REQUIRED WORK: Go through the listing beneath this task and return every line that carries the string "matrix".

ENTRIES SHOWN:
================

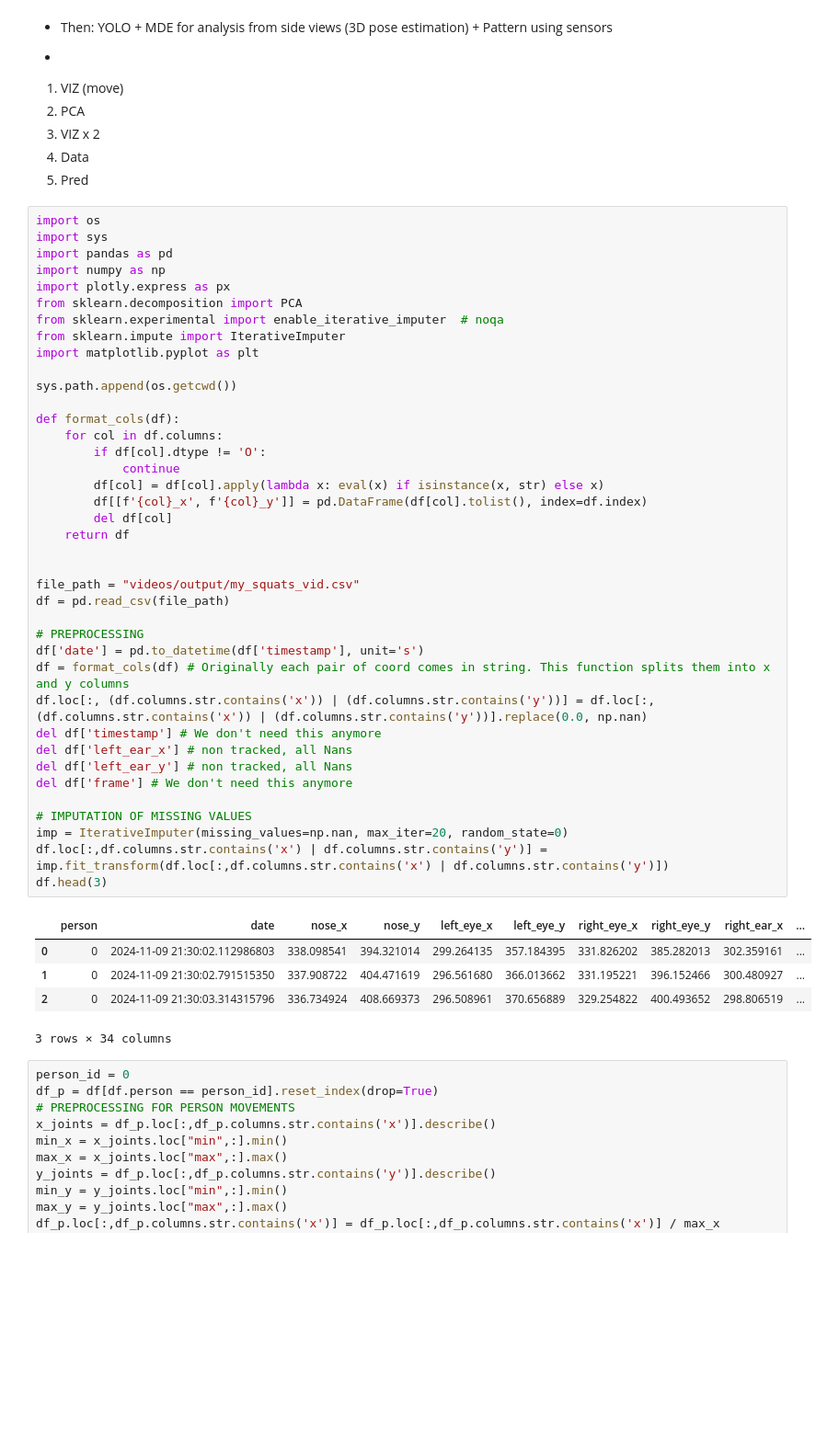
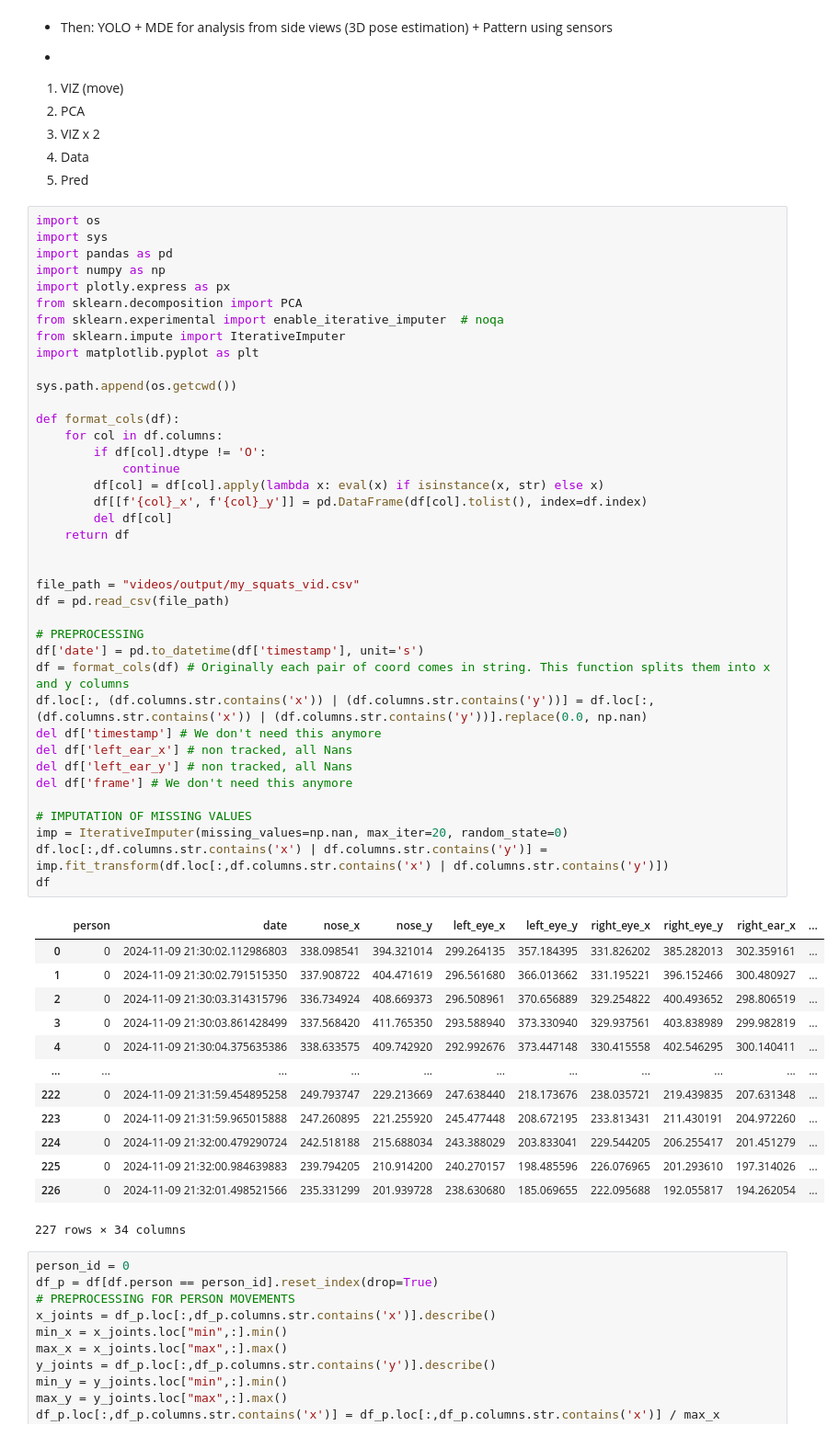
Before and after one commit to JorgeIvanJH/GymGuard, a Jupyter notebook: yolo/analysis.ipynb, the cells around one changed output. Shown at 92% size. Drawn from its saved outputs; the diff is of its cells as text; blank space fills up the shorter version.

```diff
--- a/yolo/analysis.ipynb
+++ b/yolo/analysis.ipynb
@@ -34,35 +30,43 @@ sys.path.append(os.getcwd())
 def format_cols(df):
     for col in df.columns:
         if df[col].dtype != 'O':
             continue
         df[col] = df[col].apply(lambda x: eval(x) if isinstance(x, str) else x)
         df[[f'{col}_x', f'{col}_y']] = pd.DataFrame(df[col].tolist(), index=df.index)
         del df[col]
     return df
 
 
 file_path = "videos/output/my_squats_vid.csv"
 df = pd.read_csv(file_path)
 
 # PREPROCESSING
 df['date'] = pd.to_datetime(df['timestamp'], unit='s')
 df = format_cols(df) # Originally each pair of coord comes in string. This function splits them into x and y columns
 df.loc[:, (df.columns.str.contains('x')) | (df.columns.str.contains('y'))] = df.loc[:, (df.columns.str.contains('x')) | (df.columns.str.contains('y'))].replace(0.0, np.nan)
 del df['timestamp'] # We don't need this anymore
 del df['left_ear_x'] # non tracked, all Nans
 del df['left_ear_y'] # non tracked, all Nans
 del df['frame'] # We don't need this anymore
 
 # IMPUTATION OF MISSING VALUES
 imp = IterativeImputer(missing_values=np.nan, max_iter=20, random_state=0)
 df.loc[:,df.columns.str.contains('x') | df.columns.str.contains('y')] = imp.fit_transform(df.loc[:,df.columns.str.contains('x') | df.columns.str.contains('y')])
-df.head(3)
+df
 # %% [output]
 |  | person | date | nose_x | nose_y | left_eye_x | left_eye_y | right_eye_x | right_eye_y | right_ear_x | ... |
 | 0 | 0 | 2024-11-09 21:30:02.112986803 | 338.098541 | 394.321014 | 299.264135 | 357.184395 | 331.826202 | 385.282013 | 302.359161 | ... |
 | 1 | 0 | 2024-11-09 21:30:02.791515350 | 337.908722 | 404.471619 | 296.561680 | 366.013662 | 331.195221 | 396.152466 | 300.480927 | ... |
 | 2 | 0 | 2024-11-09 21:30:03.314315796 | 336.734924 | 408.669373 | 296.508961 | 370.656889 | 329.254822 | 400.493652 | 298.806519 | ... |
+| 3 | 0 | 2024-11-09 21:30:03.861428499 | 337.568420 | 411.765350 | 293.588940 | 373.330940 | 329.937561 | 403.838989 | 299.982819 | ... |
+| 4 | 0 | 2024-11-09 21:30:04.375635386 | 338.633575 | 409.742920 | 292.992676 | 373.447148 | 330.415558 | 402.546295 | 300.140411 | ... |
+| ... | ... | ... | ... | ... | ... | ... | ... | ... | ... | ... |
+| 222 | 0 | 2024-11-09 21:31:59.454895258 | 249.793747 | 229.213669 | 247.638440 | 218.173676 | 238.035721 | 219.439835 | 207.631348 | ... |
+| 223 | 0 | 2024-11-09 21:31:59.965015888 | 247.260895 | 221.255920 | 245.477448 | 208.672195 | 233.813431 | 211.430191 | 204.972260 | ... |
+| 224 | 0 | 2024-11-09 21:32:00.479290724 | 242.518188 | 215.688034 | 243.388029 | 203.833041 | 229.544205 | 206.255417 | 201.451279 | ... |
+| 225 | 0 | 2024-11-09 21:32:00.984639883 | 239.794205 | 210.914200 | 240.270157 | 198.485596 | 226.076965 | 201.293610 | 197.314026 | ... |
+| 226 | 0 | 2024-11-09 21:32:01.498521566 | 235.331299 | 201.939728 | 238.630680 | 185.069655 | 222.095688 | 192.055817 | 194.262054 | ... |
-3 rows × 34 columns
+227 rows × 34 columns
 # %%
 person_id = 0
 df_p = df[df.person == person_id].reset_index(drop=True)
```
Also changed, not shown: parts of 4 cells of this notebook, 13 other files.
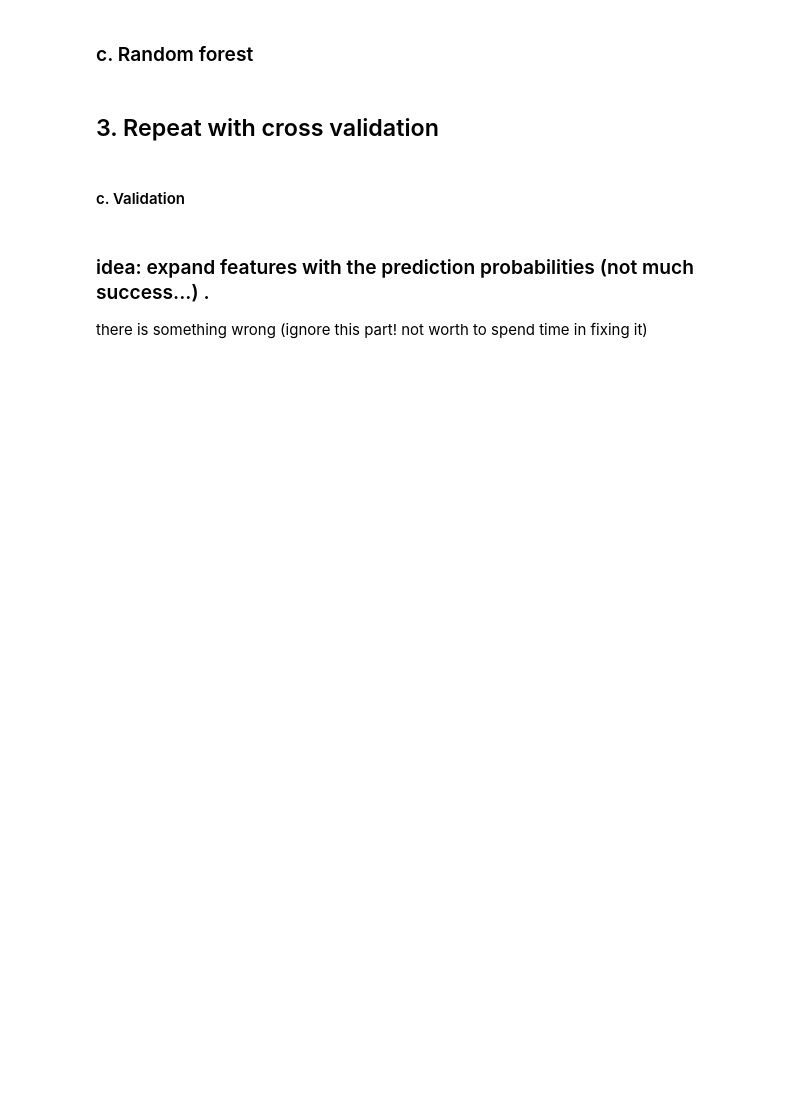
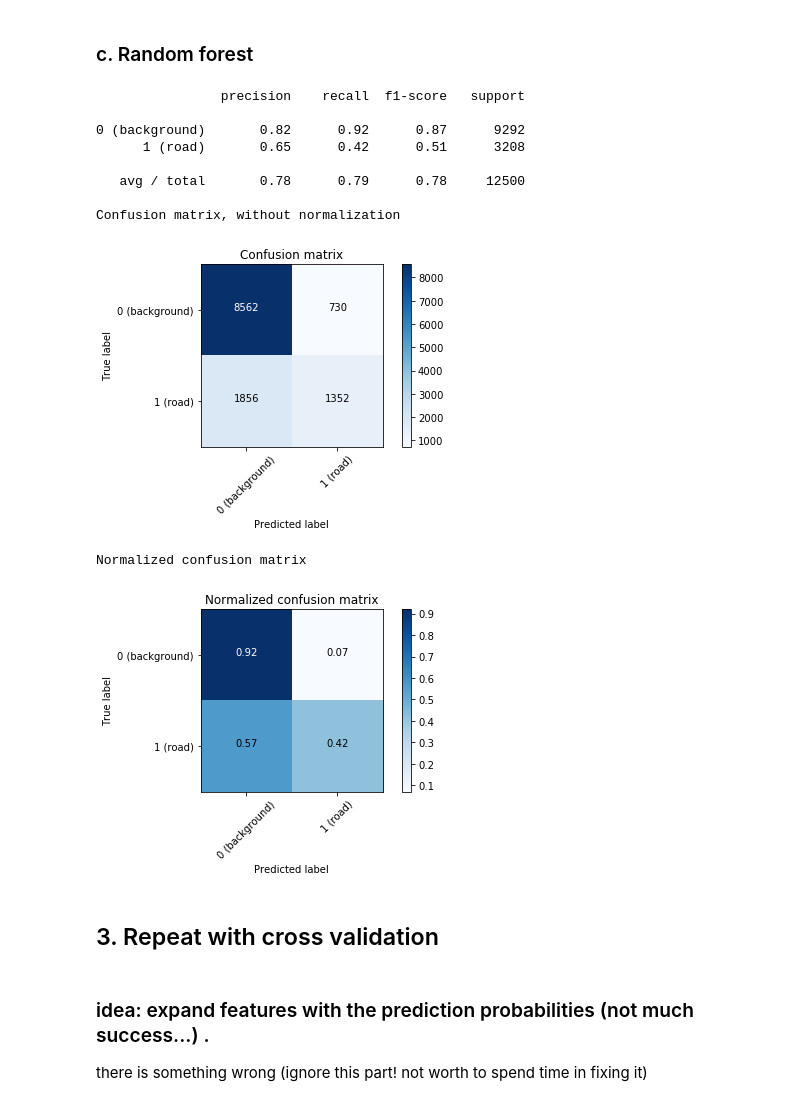
Before and after one commit to NiccoloSacchi/road-segmentation, a Jupyter notebook: scripts/segment_aerial_images_linear_regression_nic.ipynb, the cells around one changed output. Drawn from its saved outputs; the diff is of its cells as text; code cells hidden in the pictures; blank space fills up the shorter version.

```diff
--- a/scripts/segment_aerial_images_linear_regression_nic.ipynb
+++ b/scripts/segment_aerial_images_linear_regression_nic.ipynb
@@ -130,5 +128,28 @@ Normalized confusion matrix
 # %% [markdown]
 ### c. Random forest
+# %%
+# train
+num_estimators = 400
+depth = 40
+num_threads = 4
+clf = RandomForestClassifier(max_depth=depth, random_state=0, n_estimators=num_estimators, n_jobs=num_threads)
+clf.fit(train.X, train.Y)
+# predict
+test.Z = clf.predict(test.X)
+# evaluate
+evaluate_predictions(test.Z, test.Y)
+# %% [output]
+                precision    recall  f1-score   support
+
+0 (background)       0.82      0.92      0.87      9292
+      1 (road)       0.65      0.42      0.51      3208
+
+   avg / total       0.78      0.79      0.78     12500
+
+Confusion matrix, without normalization
+[figure, added]
+Normalized confusion matrix
+[figure, added]
 # %% [markdown]
 ## 3. Repeat with cross validation
 # %%
@@ -167,2 +199,0 @@ def cross_validation(set_):
-# %% [markdown]
-#### c. Validation
```
Also changed, not shown: parts of 20 cells of this notebook, 1 other file.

================

RESULT:
@@ -130,5 +128,28 @@ Normalized confusion matrix
+Confusion matrix, without normalization
+Normalized confusion matrix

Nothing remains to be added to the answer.